I think that’s great. Capitalism should be a driving force in new market creation and expansion. However, when we talk about India and Africa being crowded with monopolies and restrictive practices, I wonder what role these two play in America.
Look at Google and Apple. Consider Samsung and Sony. How about WalMart?
Perhaps our focus on fixing everyone else and lifting people out of extreme poverty needs to be coupled with a focus on bridging equality in America and the developed world. As inequality decreases between the extreme poor and the poor in the developing world so does inequality between the poor and the middle class, the middle class and the rich, the rich and the richest in America. And these trends build (without the middle-class in Africa, India, and many capitalized developing markets)
Sherman Anti-Trust Act, Glass-Stegal– Monopoly busting laws and regulations that draw more lines between public funds and private funds can be one part of the change. The way we teach business and economics and an innate change in it may be another part of what this change can look like. Given the statistics of how inequality is continuing to fragment America I think we have to focus on re-liberating our markets to make sure that capitalism can succeed not only on the upper echelons of society, but for all people.
The American Dream and the capitalism that has been tied to it is something that every man, woman, and child can enjoy. But this dream comes with a secure government that can’t be chained via corporate election finance or campaign finance.

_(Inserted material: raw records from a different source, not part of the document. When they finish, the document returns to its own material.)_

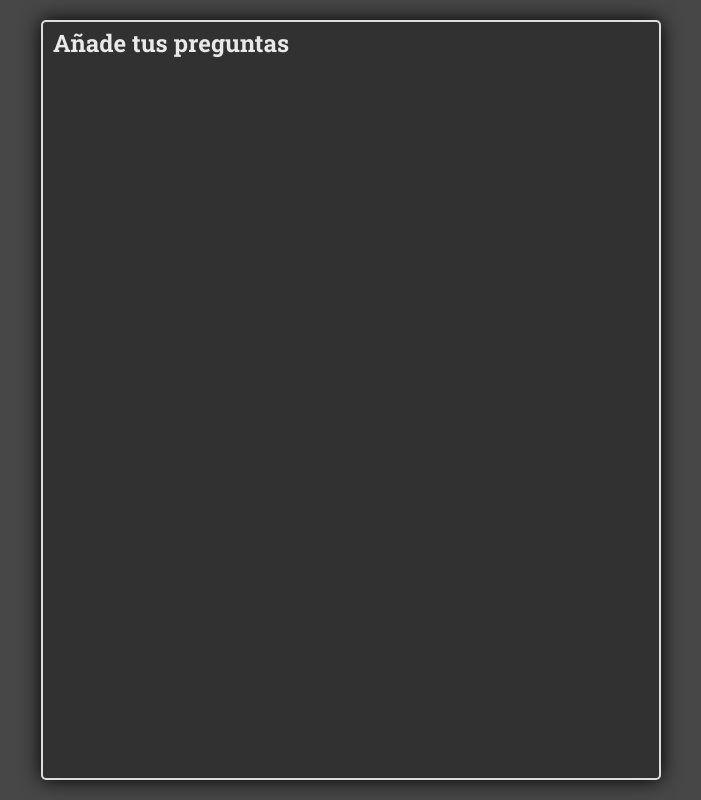
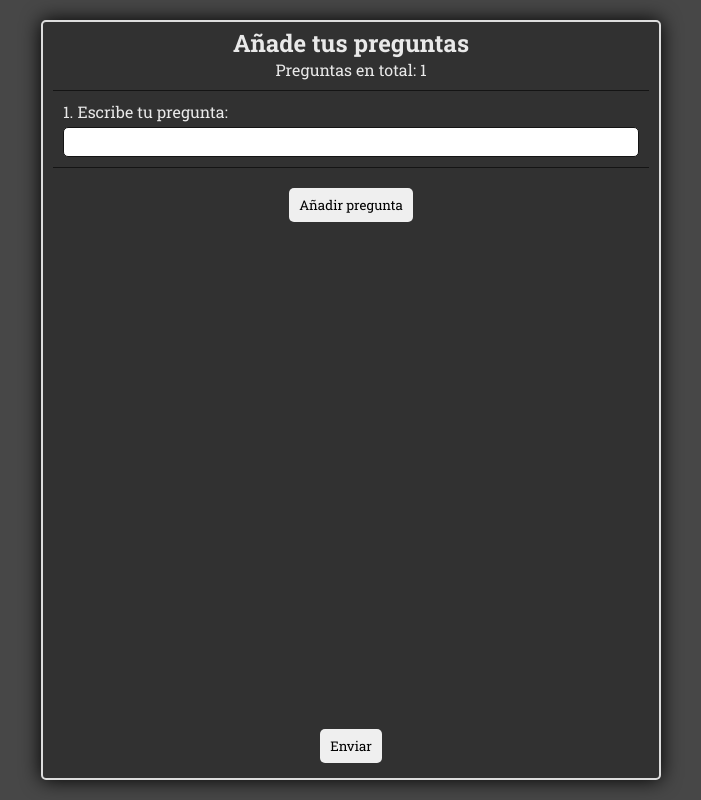
Before and after one commit to Corro-Kun/Quiz-Node, a React (Vite) app: page /new/quiz in a window 1280 px wide. Shown: the whole page, without its empty margins (289-990 px from the left). Built offline with nearby package versions, Linux system fonts and the light colour scheme; no server answers.

Commit message:
add questions, correct

```diff
--- a/src/Context/quiz.jsx
+++ b/src/Context/quiz.jsx
@@ -42,8 +42,24 @@ export function QuizProvider({children}){
         console.log(data);
     }
 
+    const [NumQuestion, setNumQuestion] = useState(1);
+    const [QuestionsInput, setQuestionsInput] = useState([]);
+
+    function AddQuestion(){
+        let Question = [];
+        for(let a = 0; a < NumQuestion; a++){
+            Question.push(
+                <div key={a} className="Question-add-question-function" >
+                    <label>{a+1}. Escribe tu pregunta:</label>
+                    <input type="text" />
+                </div>
+            );
+        }
+        return Question;
+    }
+
     return(
-        <QuizContext.Provider value={{DataProfile, Quizzes, FilterQuizzes, FetchQuiz, Quiz}} >
+        <QuizContext.Provider value={{DataProfile, Quizzes, FilterQuizzes, FetchQuiz, Quiz, NumQuestion, setNumQuestion, AddQuestion}} >
             {children}
         </QuizContext.Provider>
     );
--- a/src/components/Plan-Questions/PlanQuestion.css
+++ b/src/components/Plan-Questions/PlanQuestion.css
@@ -16,3 +16,62 @@
     box-shadow: 0 0 20px #000;
     border-radius: 5px;
 }
+.Render-Add-Quiz form{
+    height: 100%;
+    display: flex;
+    justify-content: space-between;
+    flex-direction: column;
+    overflow: auto;
+}
+.Scrol-Add-Quiz{
+    height: 100%;
+    overflow: auto;
+}
+.Title-Add-Quiz-Div{
+    width: 100%;
+    display: flex;
+    flex-direction: column;
+    align-items: center;
+    justify-content: center;
+}
+.Question-add-question-function{
+    padding: 10px;
+    margin: 10px 0;
+    display: flex;
+    flex-direction: column;
+    border-bottom: 1px solid #141414;
+    border-top: 1px solid #141414;
+}
+.Question-add-question-function label{
+    margin-bottom: 5px;
+}
+.Question-add-question-function input{
+    padding: 5px 10px;
+    border: 1px solid #141414;
+    border-radius: 5px;
+    outline: none;
+}
+.AddQuestions-button{
+    padding: 10px;
+    display: flex;
+    align-items: center;
+    justify-content: center;
+}
+.AddQuestions-button button{
+    padding: 8px 10px 8px 10px;
+    cursor: pointer;
+    border: none;
+    border-radius: 5px;
+}
+.ButtonSubmit-Form-Add{
+    padding: 10px;
+    display: flex;
+    align-items: center;
+    justify-content: center;
+}
+.ButtonSubmit-Form-Add button{
+    padding: 8px 10px 8px 10px;
+    cursor: pointer;
+    border: none;
+    border-radius: 5px;
+}
--- a/src/components/Plan-Questions/PlanQuestions.jsx
+++ b/src/components/Plan-Questions/PlanQuestions.jsx
@@ -1,11 +1,27 @@
 import React from 'react';
 import './PlanQuestion.css';
+import { useQuizContext } from '../../Context/quiz';
 
 function PlanQuestions() {
+    const {NumQuestion, setNumQuestion, AddQuestion} = useQuizContext();
     return (
         <div className='Main-Add-Quiz'>
             <div className='Render-Add-Quiz'>
-                <h2>Añade tus preguntas</h2>
+                <form action="#">
+                    <div className='Scrol-Add-Quiz' >
+                        <div className='Title-Add-Quiz-Div' >
+                            <h2>Añade tus preguntas</h2>
+                            <p>Preguntas en total: {NumQuestion}</p>
+                        </div>
+                        {AddQuestion()}
+                        <div className='AddQuestions-button'>
+                            <button onClick={() => setNumQuestion(NumQuestion+1)} >Añadir pregunta</button>
+                        </div>
+                    </div>
+                    <div className='ButtonSubmit-Form-Add' >
+                        <button type="submit">Enviar</button>
+                    </div>
+                </form>
             </div>
         </div>
     )
```
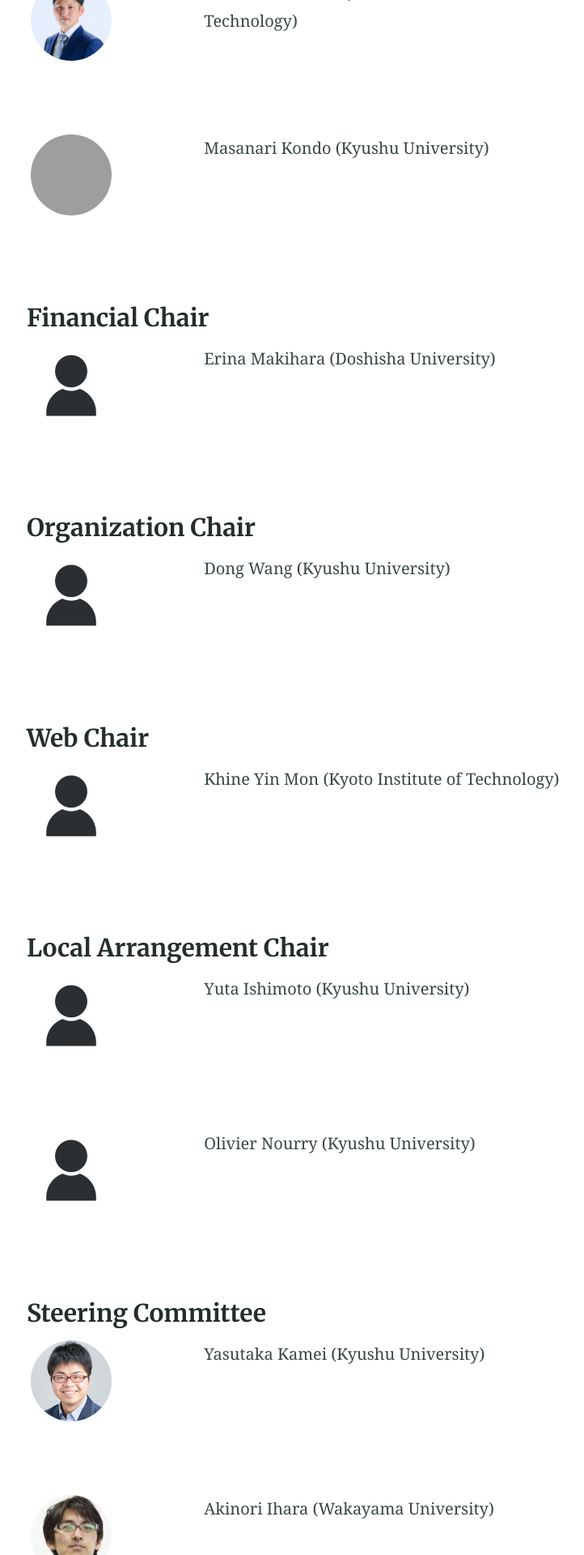
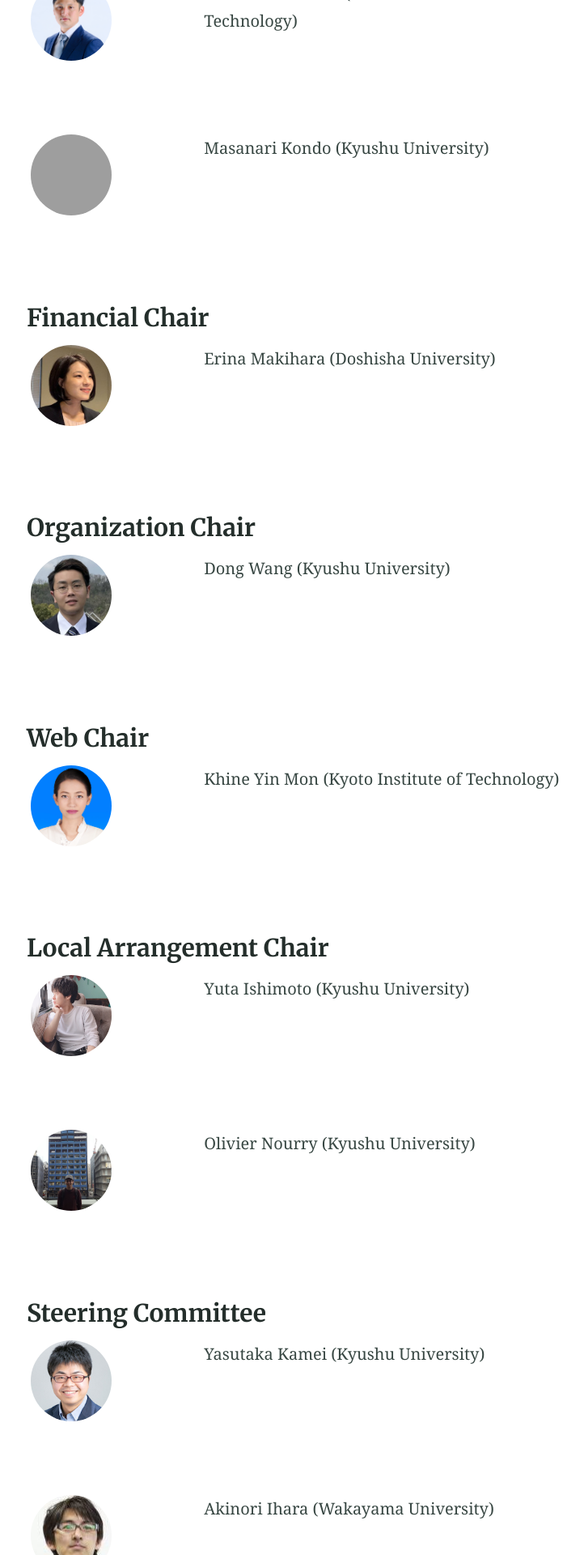
Before and after one commit to msr-asia-summit/msr-asia-summit.github.io, a Jekyll site: the page built from organization.md, in a window 1280 px wide. Shown: the part 970-2890 px from the top of the page at 81% size, without its empty margins (250-972 px from the left). Built offline with Jekyll 4.4.1, drawn with Linux system fonts in a browser that asks for light colours; grey boxes are pictures that could not be loaded.

Commit message:
Added organizers' photos

```diff
--- a/_includes/all_organizers.html
+++ b/_includes/all_organizers.html
@@ -38,7 +38,7 @@
 <h3>General Co-chairs</h3>
 <div class="row">
   <div class="column1">
-    <img src="/assets/kashiwa.jpg" alt="Snow" style="height: 100px;width:100px;border-radius: 50%;">
+    <img src="/assets/Kashiwa.jpg" alt="Snow" style="height: 100px;width:100px;border-radius: 50%;">
   </div>
   <div class="column2">Yutaro Kashiwa (Nara Institute of Science and Technology)</div>
 </div>
@@ -53,7 +53,7 @@
 <h3>Financial Chair</h3>
 <div class="row">
   <div class="column1">
-    <img src="/assets/temporary-human-icon.jpeg" alt="Snow" style="height: 100px;width:100px;border-radius: 50%;">
+    <img src="/assets/Makihara.jpeg" alt="Snow" style="height: 100px;width:100px;border-radius: 50%;">
   </div>
   <div class="column2">Erina Makihara (Doshisha University)</div>
 </div>
@@ -61,7 +61,7 @@
 <h3>Organization Chair</h3>
 <div class="row">
   <div class="column1">
-    <img src="/assets/temporary-human-icon.jpeg" alt="Snow" style="height: 100px;width:100px;border-radius: 50%;">
+    <img src="/assets/Wang.jpeg" alt="Snow" style="height: 100px;width:100px;border-radius: 50%;">
   </div>
   <div class="column2">Dong Wang (Kyushu University)</div>
 </div>
@@ -70,7 +70,7 @@
 <h3>Web Chair</h3>
 <div class="row">
   <div class="column1">
-    <img src="/assets/temporary-human-icon.jpeg" alt="Snow" style="height: 100px;width:100px;border-radius: 50%;">
+    <img src="/assets/Khine.jpg" alt="Snow" style="height: 100px;width:100px;border-radius: 50%;">
   </div>
   <div class="column2">Khine Yin Mon (Kyoto Institute of Technology)</div>
 </div>
@@ -78,13 +78,13 @@
 <h3>Local Arrangement Chair</h3>
 <div class="row">
   <div class="column1">
-    <img src="/assets/temporary-human-icon.jpeg" alt="Snow" style="height: 100px;width:100px;border-radius: 50%;">
+    <img src="/assets/Ishimoto.jpeg" alt="Snow" style="height: 100px;width:100px;border-radius: 50%;">
   </div>
   <div class="column2">Yuta Ishimoto (Kyushu University)</div>
 </div>
 <div class="row">
   <div class="column1">
-    <img src="/assets/temporary-human-icon.jpeg" alt="Snow" style="height: 100px;width:100px;border-radius: 50%;">
+    <img src="/assets/Nourry.jpeg" alt="Snow" style="height: 100px;width:100px;border-radius: 50%;">
   </div>
   <div class="column2">Olivier Nourry (Kyushu University)</div>
 </div>
```
Also changed, not shown: assets/Ishimoto.jpeg (added), assets/Khine.jpg (added), assets/Makihara.jpeg (added), assets/Nourry.jpeg (added), assets/Wang.jpeg (added).
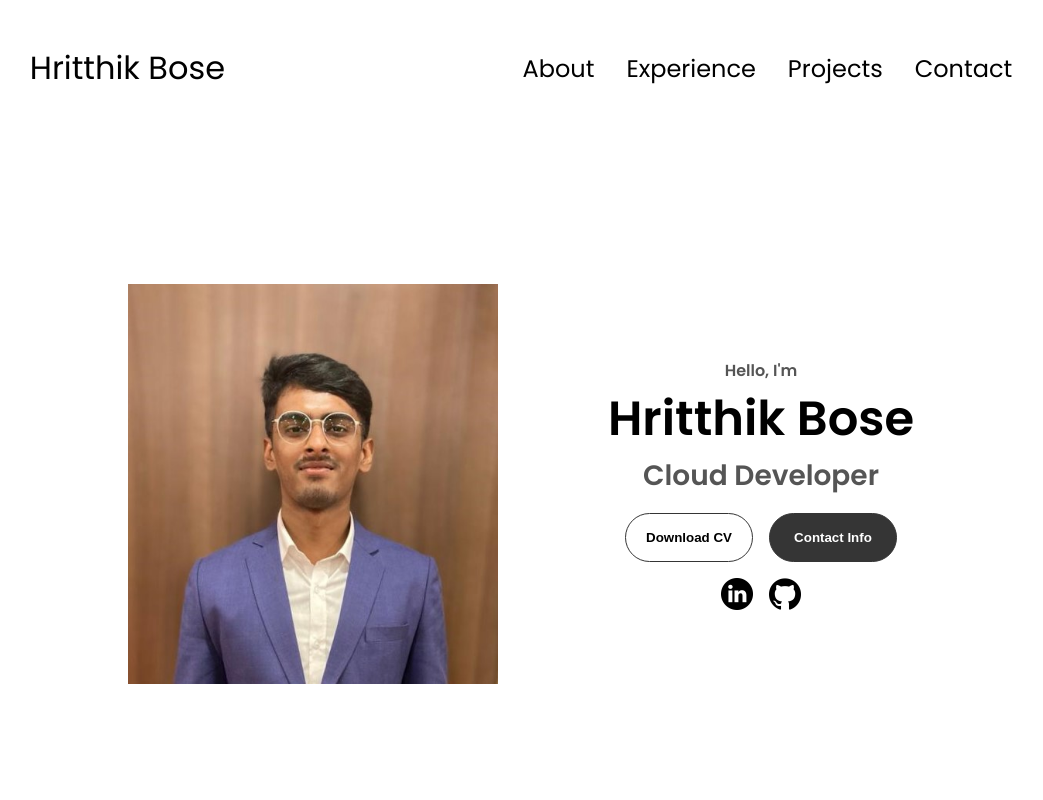
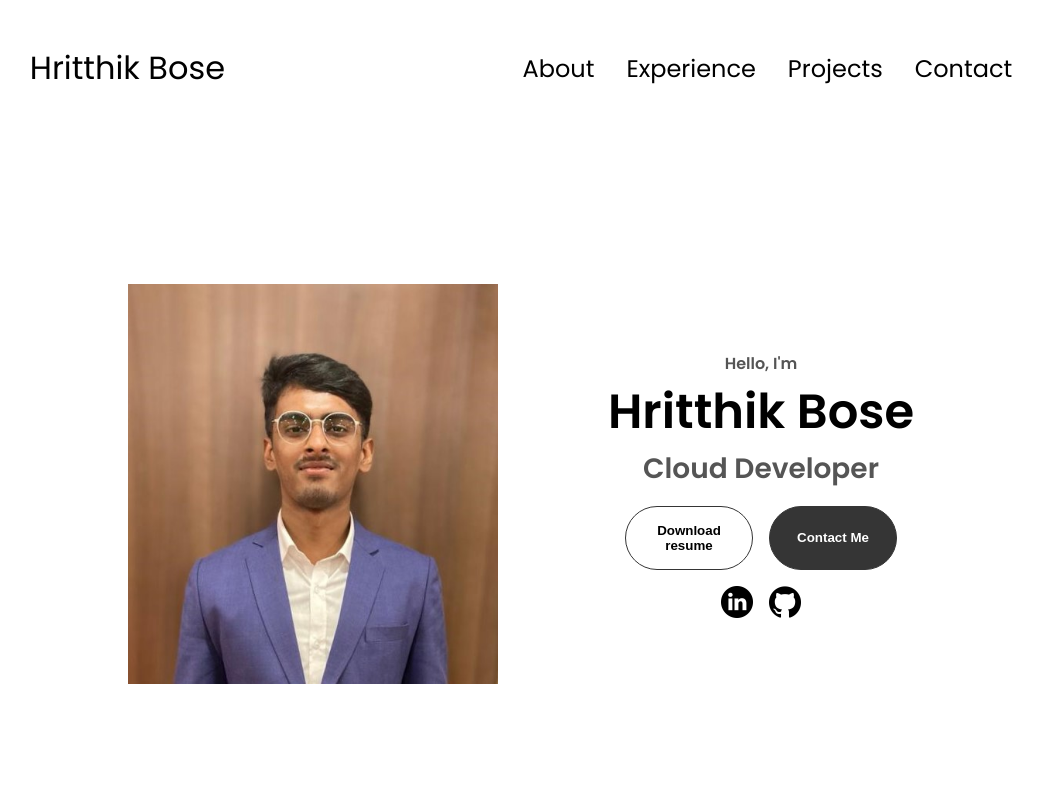
Before and after one commit to hritthikb/basic-portfolio, a plain HTML site: page index.html in a window 1280 px wide. Shown: the top 800 px of the page, without its empty margins (119-1162 px from the left). Drawn offline with Linux system fonts and the light colour scheme.

Commit message:
updated resume file

```diff
--- a/index.html
+++ b/index.html
@@ -48,12 +48,12 @@
         <div class="btn-container">
           <button
             class="btn btn-color-2"
-            onclick="window.open('./assets/resume-example.pdf')"
+            onclick="window.open('./assets/resume_hritthikbose_0522.pdf')"
           >
-            Download CV
+            Download resume
           </button>
           <button class="btn btn-color-1" onclick="location.href='./#contact'">
-            Contact Info
+            Contact Me
           </button>
         </div>
         <div id="socials-container">
```
Also changed, not shown: 3 other files.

We have the ability to help everyone be lifted from extreme poverty. We should continue our mission to do so. And while we work on that we should ensure that their upward trajectory remains possible beyond poverty.